It's impossible. Formal charge is an accounting method, and cannot affect an observable.

No, it can't. No accounting scheme that we make up affects something we can observe in real life.

Formal charge is determined by assuming the bonds are perfectly covalent, meaning that electrons are perfectly evenly shared.

That is, if we cleave the bond in half, exactly one electron goes to each atom.

Then, the formal charge is calculated as:

$\setminus m a t h b f \left({\text{FC" = "valence e"^(-) - "owned e}}^{-}\right)$

where:

• The number of valence electrons is based off of the typical charge of the ionized atom.
• The number of owned electrons is based off of how many valence electrons the atom has upon bond cleavage.

So in sulfate, ${\text{SO}}_{4}^{2 -}$, the major resonance structure has:

• two oxygen atoms with a formal charge of $6 - 6 = \textcolor{b l u e}{0}$
• two oxygen atoms with a formal charge of $6 - 7 = \textcolor{b l u e}{- 1}$
• one sulfur atom with a formal charge of $6 - 6 = \textcolor{b l u e}{0}$

The resonance hybrid structure is, however, completely symmetrical, despite what you perceive in the major resonance structure.

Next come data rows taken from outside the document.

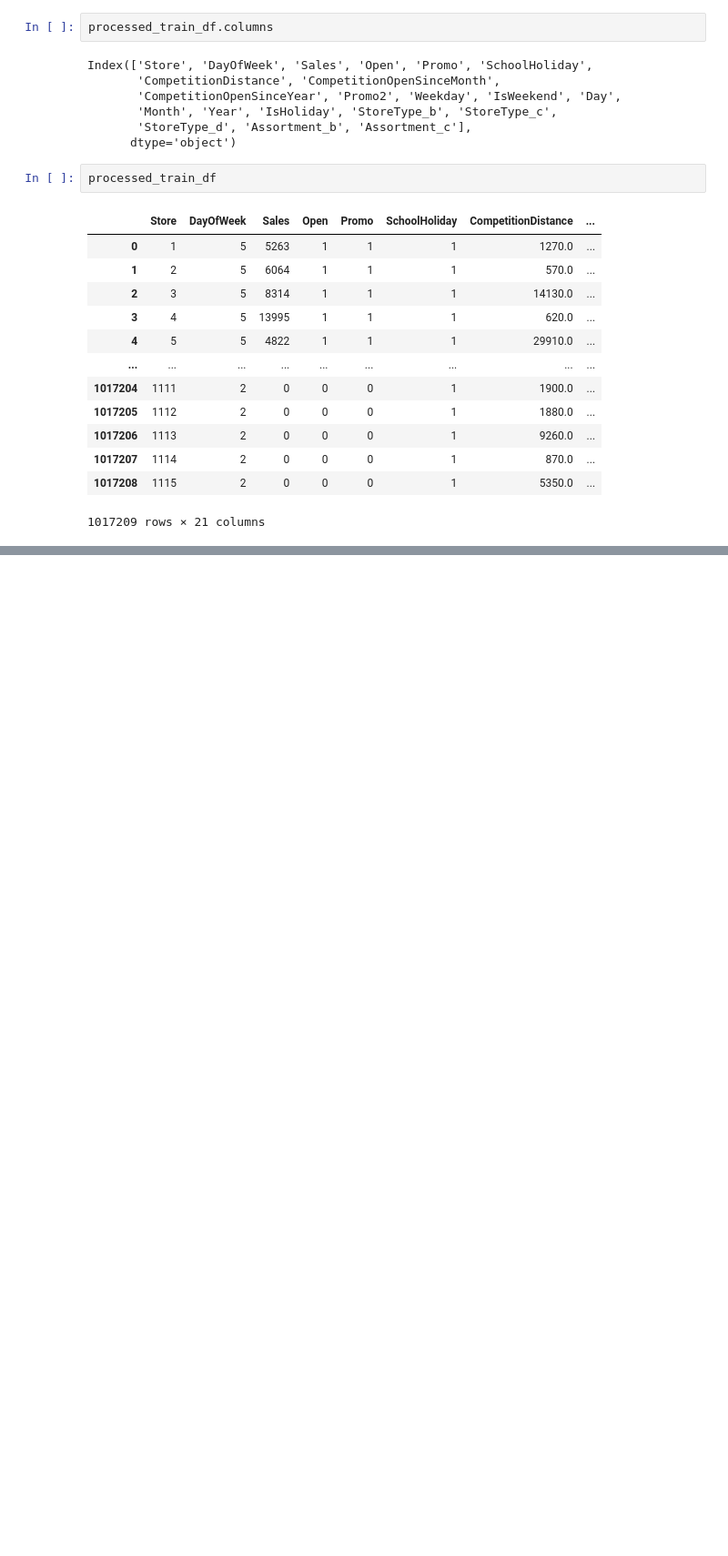
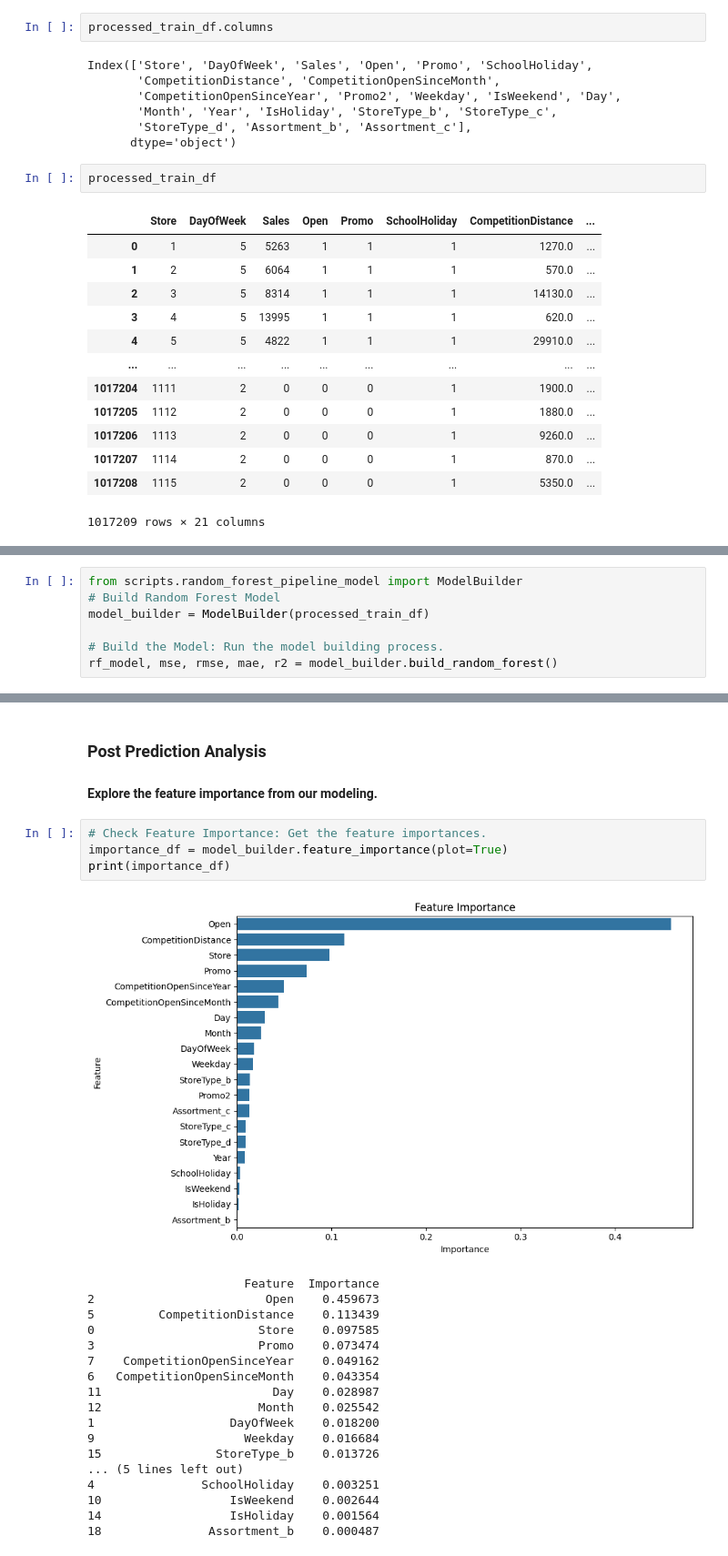
Before and after one commit to GetieBalew24/Rossmann--Sales-Prediction, a Jupyter notebook: notebooks/prediction_of_store_sales.ipynb, the cells around one changed output, grey strips where cells are left out. Shown: that part at 91% size. Saved outputs shown, nothing was run; the diff lists cells and outputs as text; blank space fills up the shorter version.

Commit message:
post predication analysis

```diff
--- a/notebooks/prediction_of_store_sales.ipynb
+++ b/notebooks/prediction_of_store_sales.ipynb
@@ -79,0 +84,7 @@ processed_train_df
+# %%
+from scripts.random_forest_pipeline_model import ModelBuilder
+# Build Random Forest Model
+model_builder = ModelBuilder(processed_train_df)
+
+# Build the Model: Run the model building process.
+rf_model, mse, rmse, mae, r2 = model_builder.build_random_forest()
@@ -79,0 +102,26 @@ processed_train_df
+# %% [markdown]
+### Post Prediction Analysis
+#### Explore the feature importance from our modeling.
+# %%
+# Check Feature Importance: Get the feature importances.
+importance_df = model_builder.feature_importance(plot=True)
+print(importance_df)
+# %% [output]
+[figure, added]
+                      Feature  Importance
+2                        Open    0.459673
+5         CompetitionDistance    0.113439
+0                       Store    0.097585
+3                       Promo    0.073474
+7    CompetitionOpenSinceYear    0.049162
+6   CompetitionOpenSinceMonth    0.043354
+11                        Day    0.028987
+12                      Month    0.025542
+1                   DayOfWeek    0.018200
+9                     Weekday    0.016684
+15                StoreType_b    0.013726
+... (5 lines left out)
+4               SchoolHoliday    0.003251
+10                  IsWeekend    0.002644
+14                  IsHoliday    0.001564
+18               Assortment_b    0.000487
```
Also changed, not shown: parts of 4 cells of this notebook, 1 other file.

So, all dipoles cancel out perfectly and an undisturbed ${\text{SO}}_{4}^{2 -}$ ion is nonpolar.